:: Work to complete ::
Which lines of the data contain the string "здоровья"? Show each of them.
*** Opening Data supplied ***
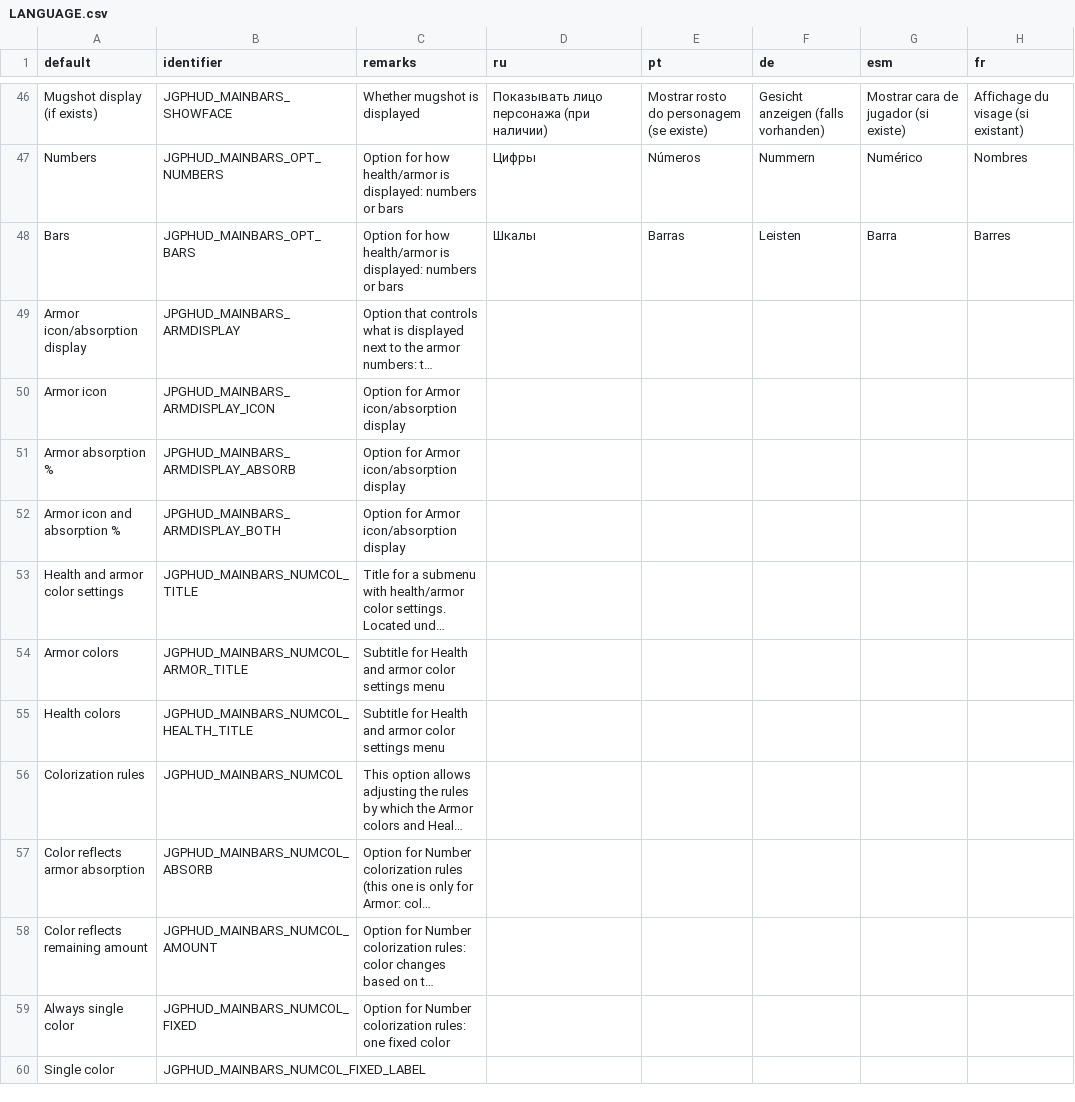
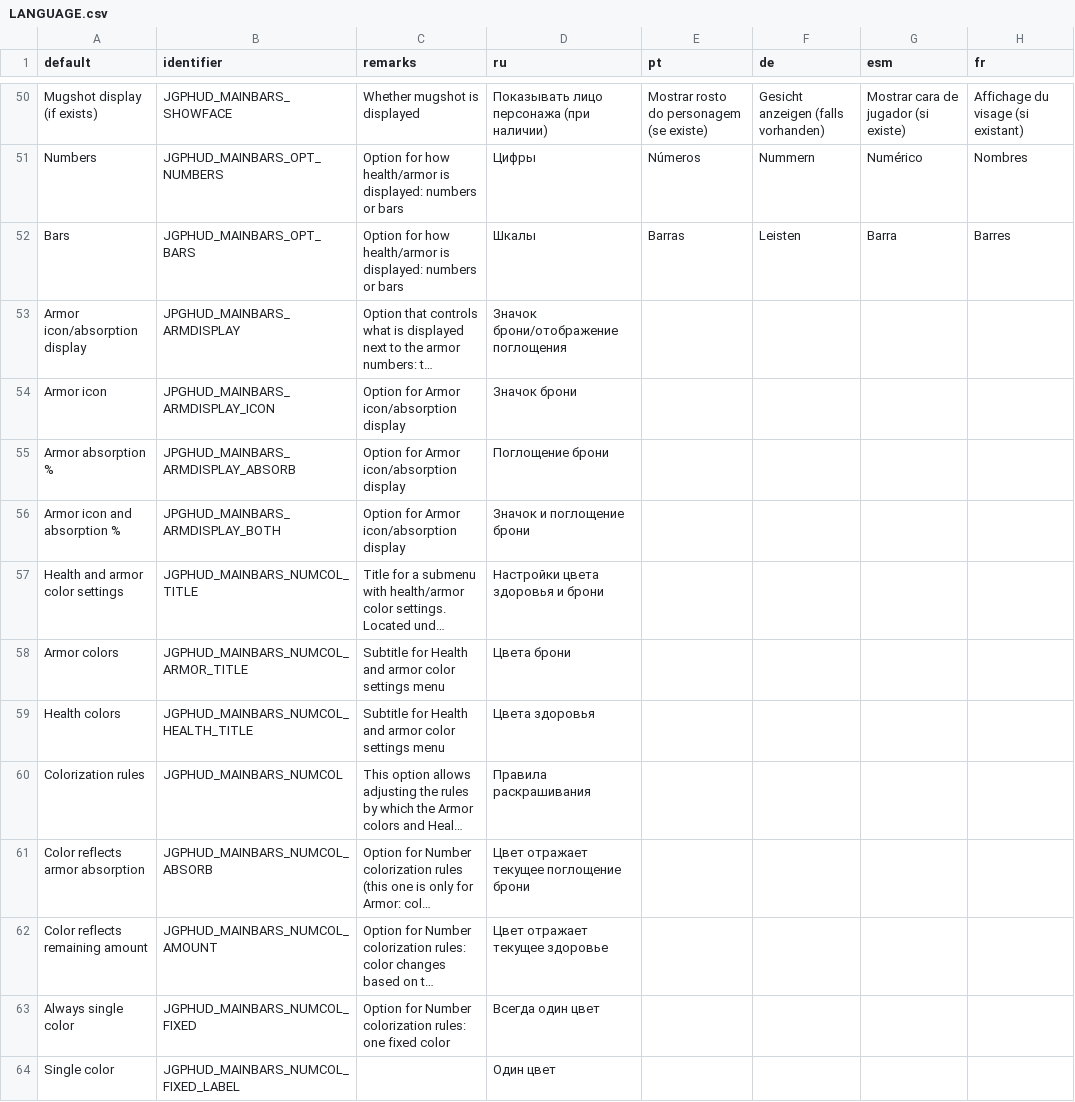
Before and after one commit to jekyllgrim/UniversalFlexibleHUD, a CSV file: LANGUAGE.csv, drawn as a sheet; only a part is shown, gaps mark what is left out; long unchanged cells end in …; addresses are those after the commit; the diff covers the shown part only; the diff names each change by its address in the sheet, - before the commit and + after, or states it on an @@ line.

Commit message:
Russian translation update

```diff
--- a/LANGUAGE.csv
+++ b/LANGUAGE.csv
-D53 (ru): (empty)
+D53 (ru): Значок брони/отображение поглощения
-D54 (ru): (empty)
+D54 (ru): Значок брони
-D55 (ru): (empty)
+D55 (ru): Поглощение брони
-D56 (ru): (empty)
+D56 (ru): Значок и поглощение брони
-D57 (ru): (empty)
+D57 (ru): Настройки цвета здоровья и брони
-D58 (ru): (empty)
+D58 (ru): Цвета брони
-D59 (ru): (empty)
+D59 (ru): Цвета здоровья
-D60 (ru): (empty)
+D60 (ru): Правила раскрашивания
-D61 (ru): (empty)
+D61 (ru): Цвет отражает текущее поглощение брони
-D62 (ru): (empty)
+D62 (ru): Цвет отражает текущее здоровье
-D63 (ru): (empty)
+D63 (ru): Всегда один цвет
-D64 (ru): (empty)
+D64 (ru): Один цвет
```
Also changed, not shown: 4 added rows and 24 edited cells elsewhere in this file, 1 other file.
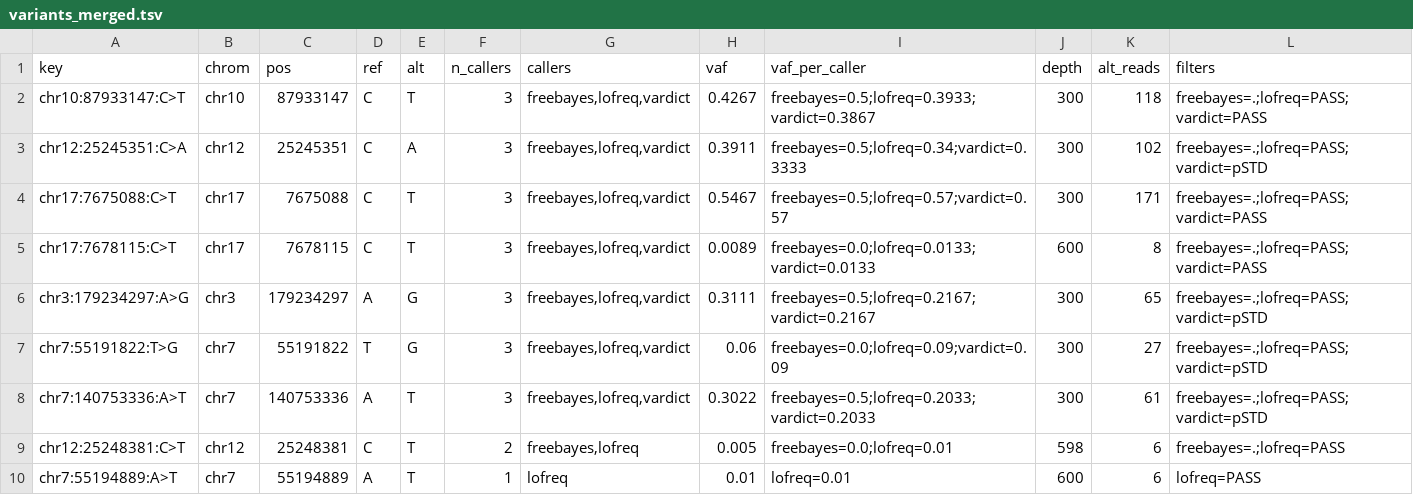
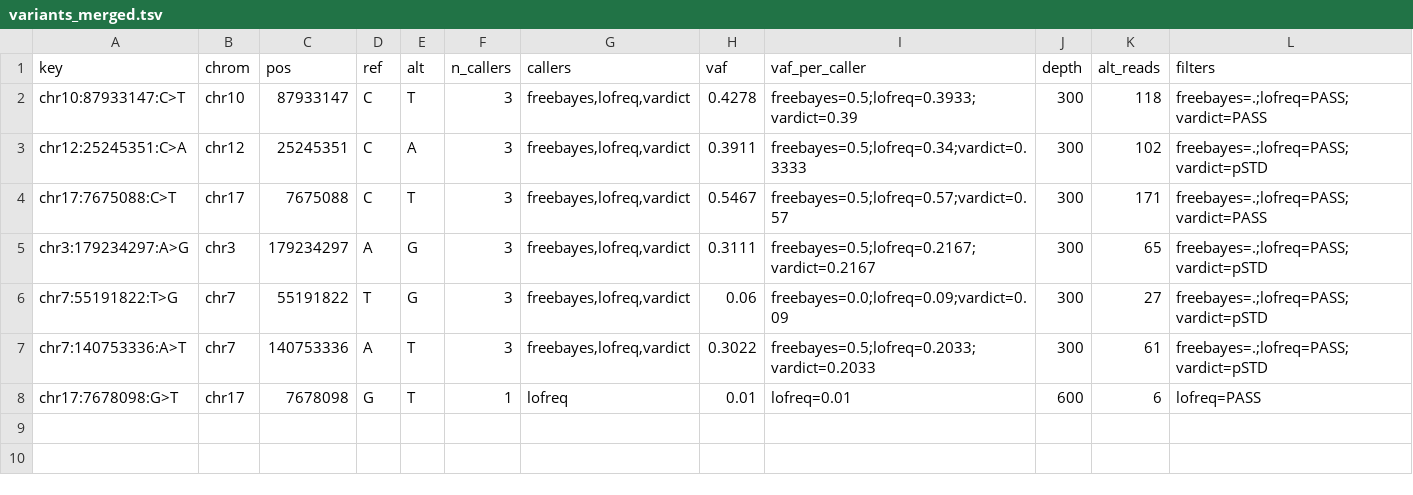
Before and after one commit to sarisiknil/tumor-profiler, a TSV file: results_example/dna/variants_merged.tsv, drawn as a sheet.

```diff
--- a/results_example/dna/variants_merged.tsv
+++ b/results_example/dna/variants_merged.tsv
@@ -1,6 +1,5 @@
 key	chrom	pos	ref	alt	n_callers	callers	vaf	vaf_per_caller	depth	alt_reads	filters
-chr10:87933147:C>T	chr10	87933147	C	T	3	freebayes,lofreq,vardict	0.4267	freebayes=0.5;lofreq=0.3933;vardict=0.3867	300	118	freebayes=.;lofreq=PASS;vardict=PASS
+chr10:87933147:C>T	chr10	87933147	C	T	3	freebayes,lofreq,vardict	0.4278	freebayes=0.5;lofreq=0.3933;vardict=0.39	300	118	freebayes=.;lofreq=PASS;vardict=PASS
 chr12:25245351:C>A	chr12	25245351	C	A	3	freebayes,lofreq,vardict	0.3911	freebayes=0.5;lofreq=0.34;vardict=0.3333	300	102	freebayes=.;lofreq=PASS;vardict=pSTD
 chr17:7675088:C>T	chr17	7675088	C	T	3	freebayes,lofreq,vardict	0.5467	freebayes=0.5;lofreq=0.57;vardict=0.57	300	171	freebayes=.;lofreq=PASS;vardict=PASS
-chr17:7678115:C>T	chr17	7678115	C	T	3	freebayes,lofreq,vardict	0.0089	freebayes=0.0;lofreq=0.0133;vardict=0.0133	600	8	freebayes=.;lofreq=PASS;vardict=PASS
 chr3:179234297:A>G	chr3	179234297	A	G	3	freebayes,lofreq,vardict	0.3111	freebayes=0.5;lofreq=0.2167;vardict=0.2167	300	65	freebayes=.;lofreq=PASS;vardict=pSTD
@@ -8,3 +7,2 @@ chr7:55191822:T>G	chr7	55191822	T	G	3	freebayes,lofreq,vardict	0.06	freebayes=0.
 chr7:140753336:A>T	chr7	140753336	A	T	3	freebayes,lofreq,vardict	0.3022	freebayes=0.5;lofreq=0.2033;vardict=0.2033	300	61	freebayes=.;lofreq=PASS;vardict=pSTD
-chr12:25248381:C>T	chr12	25248381	C	T	2	freebayes,lofreq	0.005	freebayes=0.0;lofreq=0.01	598	6	freebayes=.;lofreq=PASS
-chr7:55194889:A>T	chr7	55194889	A	T	1	lofreq	0.01	lofreq=0.01	600	6	lofreq=PASS
+chr17:7678098:G>T	chr17	7678098	G	T	1	lofreq	0.01	lofreq=0.01	600	6	lofreq=PASS
```
Also changed, not shown: results_example/dna/variants_filtered.tsv, results_example/dna/variants_tiered.tsv, 30 other files.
*** Closing Data supplied ***
:: Answer for the task ::
+D57 (ru): Настройки цвета здоровья и брони
+D59 (ru): Цвета здоровья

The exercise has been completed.